ABOUT THIS TASK
For every line that contains the string "presentacion", pull that line out of the material below.

RAW DATA
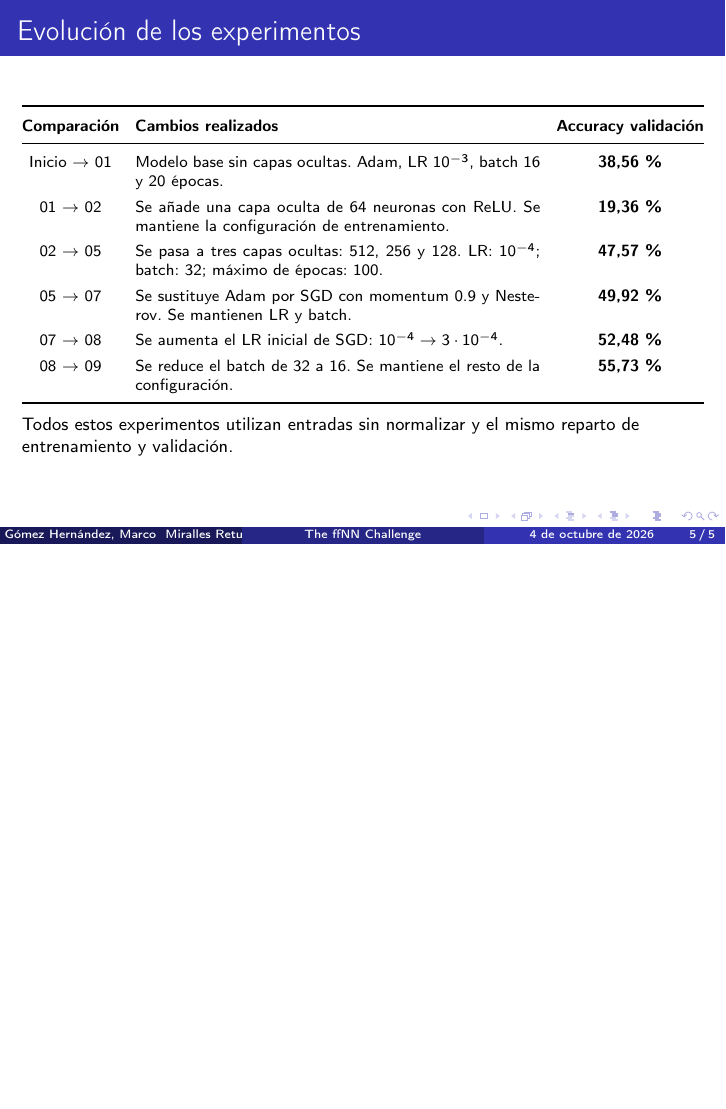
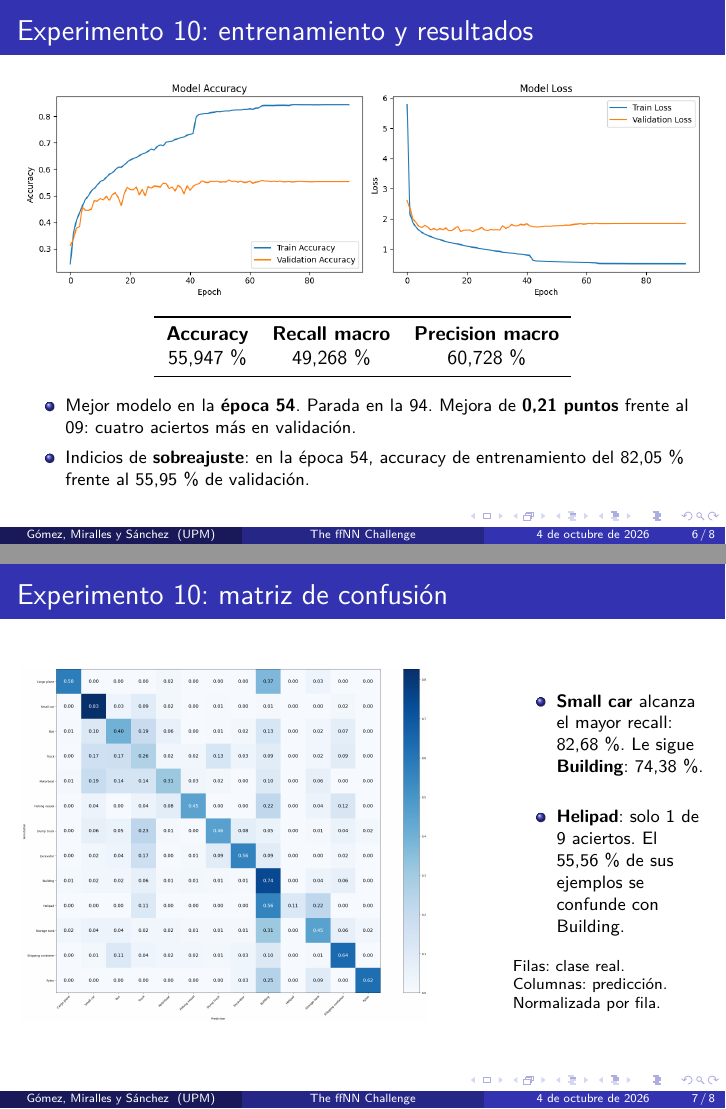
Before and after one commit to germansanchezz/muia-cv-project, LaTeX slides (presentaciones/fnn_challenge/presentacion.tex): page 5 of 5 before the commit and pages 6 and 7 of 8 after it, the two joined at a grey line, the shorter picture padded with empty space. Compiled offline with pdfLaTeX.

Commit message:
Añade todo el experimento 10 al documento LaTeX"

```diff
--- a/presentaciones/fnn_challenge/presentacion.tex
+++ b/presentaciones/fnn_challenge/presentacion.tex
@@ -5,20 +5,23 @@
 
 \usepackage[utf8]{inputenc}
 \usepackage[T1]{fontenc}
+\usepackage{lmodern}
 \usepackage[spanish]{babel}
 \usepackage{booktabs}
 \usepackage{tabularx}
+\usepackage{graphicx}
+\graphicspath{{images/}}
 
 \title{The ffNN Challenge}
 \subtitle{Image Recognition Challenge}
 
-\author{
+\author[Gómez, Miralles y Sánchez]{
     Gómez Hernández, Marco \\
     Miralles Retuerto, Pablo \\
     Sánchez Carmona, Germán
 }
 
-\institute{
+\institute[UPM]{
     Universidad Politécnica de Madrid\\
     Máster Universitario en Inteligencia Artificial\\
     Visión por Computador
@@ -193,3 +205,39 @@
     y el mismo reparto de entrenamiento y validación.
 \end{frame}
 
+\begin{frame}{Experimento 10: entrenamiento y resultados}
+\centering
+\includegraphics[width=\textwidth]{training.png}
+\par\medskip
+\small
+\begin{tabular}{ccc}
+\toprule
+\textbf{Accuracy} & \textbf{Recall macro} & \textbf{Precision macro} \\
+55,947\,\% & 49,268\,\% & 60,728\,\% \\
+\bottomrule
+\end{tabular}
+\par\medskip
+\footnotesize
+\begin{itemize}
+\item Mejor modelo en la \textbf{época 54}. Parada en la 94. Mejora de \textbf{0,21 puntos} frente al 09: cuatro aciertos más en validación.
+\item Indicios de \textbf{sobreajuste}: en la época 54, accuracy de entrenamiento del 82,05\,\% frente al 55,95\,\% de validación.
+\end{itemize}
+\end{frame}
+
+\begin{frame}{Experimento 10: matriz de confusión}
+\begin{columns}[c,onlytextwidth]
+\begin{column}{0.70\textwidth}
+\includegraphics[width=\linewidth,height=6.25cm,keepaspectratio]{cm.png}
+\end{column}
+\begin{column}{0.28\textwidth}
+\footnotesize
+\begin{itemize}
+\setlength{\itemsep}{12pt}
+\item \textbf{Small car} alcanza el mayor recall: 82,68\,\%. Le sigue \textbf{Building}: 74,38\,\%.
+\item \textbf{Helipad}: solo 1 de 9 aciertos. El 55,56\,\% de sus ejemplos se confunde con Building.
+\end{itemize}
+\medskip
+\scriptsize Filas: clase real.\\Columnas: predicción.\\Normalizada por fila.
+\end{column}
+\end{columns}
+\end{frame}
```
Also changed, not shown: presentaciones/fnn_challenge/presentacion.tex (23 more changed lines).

RESULT FOR THIS EXERCISE
Before and after one commit to germansanchezz/muia-cv-project, LaTeX slides (presentaciones/fnn_challenge/presentacion.tex): page 5 of 5 before the commit and pages 6 and 7 of 8 after it, the two joined at a grey line, the shorter picture padded with empty space. Compiled offline with pdfLaTeX.
--- a/presentaciones/fnn_challenge/presentacion.tex
+++ b/presentaciones/fnn_challenge/presentacion.tex
Also changed, not shown: presentaciones/fnn_challenge/presentacion.tex (23 more changed lines).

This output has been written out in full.